■ Task directions ■
Search the records for the string "changed". Copy each line where it occurs.

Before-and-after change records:
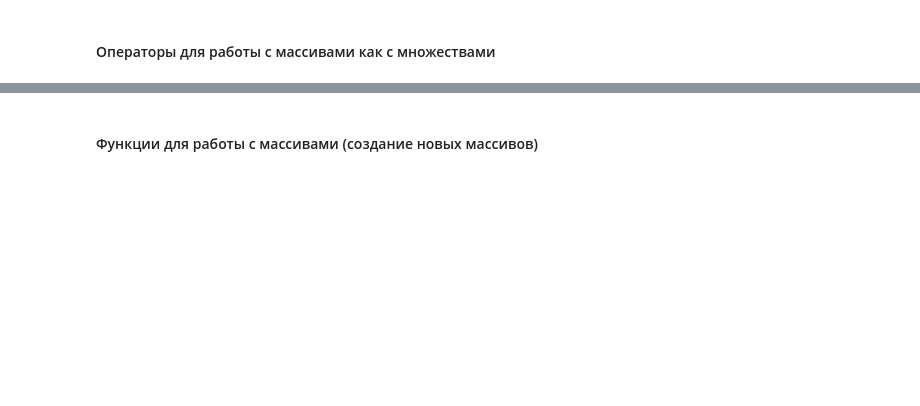
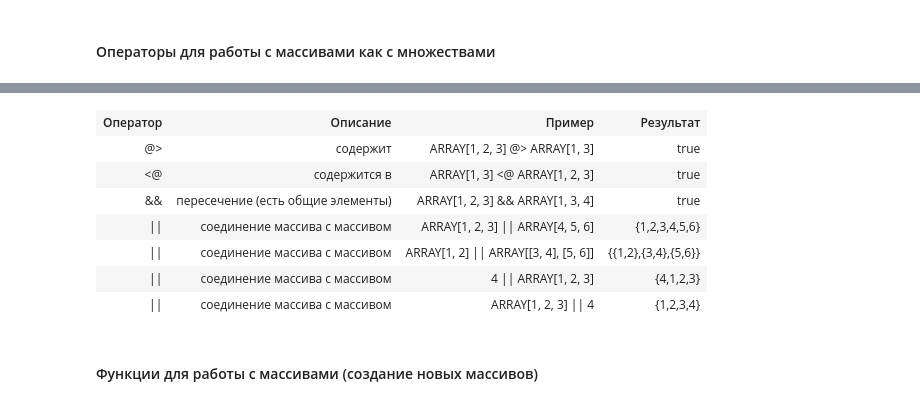
Before and after one commit to vowatchka/postgres_basic, a Jupyter notebook: practices/4_postgres_datatypes/gorm.ipynb, the cells around one changed output, grey strips where cells are left out. Cells and saved outputs as stored; diff of their text form; code cells hidden in the pictures; blank space fills up the shorter version.

```diff
--- a/practices/4_postgres_datatypes/gorm.ipynb
+++ b/practices/4_postgres_datatypes/gorm.ipynb
@@ -1875,59 +2136,52 @@ with Session.begin() as session:
 # %% [markdown]
 #### Операторы для работы с массивами как с множествами
 # %%
-with Session.begin() as session:
-    values = [
+%%sql
+SELECT
+    *
+FROM (
+    VALUES
         (
-            "@>",
-			"содержит",
-			"ARRAY[1, 2, 3] @> ARRAY[1, 3]",
-            cast(bindparam(None, [1, 2, 3], ARRAY(Integer)).contains(bindparam(None, [1, 2, 3], ARRAY(Integer))), Text),
+            '@>',
+			'содержит',
+			'ARRAY[1, 2, 3] @> ARRAY[1, 3]',
+			(ARRAY[1, 2, 3] @> ARRAY[1, 3])::text
         ),
         (
-            "<@",
-			"содержится в",
-			"ARRAY[1, 3] <@ ARRAY[1, 2, 3]",
-			cast(bindparam(None, [1, 3], ARRAY(Integer)).contained_by(bindparam(None, [1, 2, 3], ARRAY(Integer))), Text),
+            '<@',
+			'содержится в',
+			'ARRAY[1, 3] <@ ARRAY[1, 2, 3]',
+			(ARRAY[1, 3] <@ ARRAY[1, 2, 3])::text
         ),
         (
-            "&&",
-			"пересечение (есть общие элементы)",
-			"ARRAY[1, 2, 3] && ARRAY[1, 3, 4]",
-			cast(bindparam(None, [1, 2, 3], ARRAY(Integer)).op("&&")(bindparam(None, [1, 3, 4], ARRAY(Integer))), Text),
+            '&&',
+			'пересечение (есть общие элементы)',
+			'ARRAY[1, 2, 3] && ARRAY[1, 3, 4]',
+			(ARRAY[1, 2, 3] && ARRAY[1, 3, 4])::text
         ),
         (
-            "||",
-			"соединение массива с массивом",
-			"ARRAY[1, 2, 3] || ARRAY[4, 5, 6]",
-			cast(bindparam(None, [1, 2, 3], ARRAY(Integer)) + bindparam(None, [4, 5, 6], ARRAY(Integer)), Text),
+            '||',
+			'соединение массива с массивом',
+			'ARRAY[1, 2, 3] || ARRAY[4, 5, 6]',
+			(ARRAY[1, 2, 3] || ARRAY[4, 5, 6])::text
         ),
         (
-            "||",
-			"соединение массива с массивом",
-			"ARRAY[1, 2] || ARRAY[[3, 4], [5, 6]]",
-			cast(bindparam(None, [1, 2], ARRAY(Integer)) + bindparam(None, [[3, 4], [5, 6]], ARRAY(Integer)), Text),
+            '||',
+			'соединение массива с массивом',
+			'ARRAY[1, 2] || ARRAY[[3, 4], [5, 6]]',
+			(ARRAY[1, 2] || ARRAY[[3, 4], [5, 6]])::text
         ),
         (
-            "||",
-			"соединение массива с массивом",
-			"4 || ARRAY[1, 2, 3]",
-			cast(text("4") + bindparam(None, [1, 2, 3], ARRAY(Integer)), Text),
+            '||',
+			'соединение массива с массивом',
+			'4 || ARRAY[1, 2, 3]',
+			(4 || ARRAY[1, 2, 3])::text
         ),
         (
-            "||",
-			"соединение массива с массивом",
-			"ARRAY[1, 2, 3] || 4",
-			cast(bindparam(None, [1, 2, 3], ARRAY(Integer)) + text("4"), Text),
-        ),
-    ]
-
-    columns = [
-        Column("Оператор", Text),
-        Column("Описание", Text),
-        Column("Пример", Text),
-        Column("Результат", Text),
-    ]
-
-    stmt = select(Values(*columns, name="examples").data(values))
-
-    sqlalchemy_table(session.execute(stmt))
+            '||',
+			'соединение массива с массивом',
+			'ARRAY[1, 2, 3] || 4',
+			(ARRAY[1, 2, 3] || 4)::text
+        )
+) as examples ("Оператор", "Описание", "Пример", "Результат");
+# %% [output]
@@ -1934,3 +2190,11 @@ with Session.begin() as session:
+| Оператор | Описание | Пример | Результат |
+| @> | содержит | ARRAY[1, 2, 3] @> ARRAY[1, 3] | true |
+| <@ | содержится в | ARRAY[1, 3] <@ ARRAY[1, 2, 3] | true |
+| && | пересечение (есть общие элементы) | ARRAY[1, 2, 3] && ARRAY[1, 3, 4] | true |
+| || | соединение массива с массивом | ARRAY[1, 2, 3] || ARRAY[4, 5, 6] | {1,2,3,4,5,6} |
+| || | соединение массива с массивом | ARRAY[1, 2] || ARRAY[[3, 4], [5, 6]] | {{1,2},{3,4},{5,6}} |
+| || | соединение массива с массивом | 4 || ARRAY[1, 2, 3] | {4,1,2,3} |
+| || | соединение массива с массивом | ARRAY[1, 2, 3] || 4 | {1,2,3,4} |
 # %% [markdown]
 #### Функции для работы с массивами (создание новых массивов)
 # %%
```
Also changed, not shown: parts of 190 cells of this notebook.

■ Output for this exercise ■
Before and after one commit to vowatchka/postgres_basic, a Jupyter notebook: practices/4_postgres_datatypes/gorm.ipynb, the cells around one changed output, grey strips where cells are left out. Cells and saved outputs as stored; diff of their text form; code cells hidden in the pictures; blank space fills up the shorter version.
Also changed, not shown: parts of 190 cells of this notebook.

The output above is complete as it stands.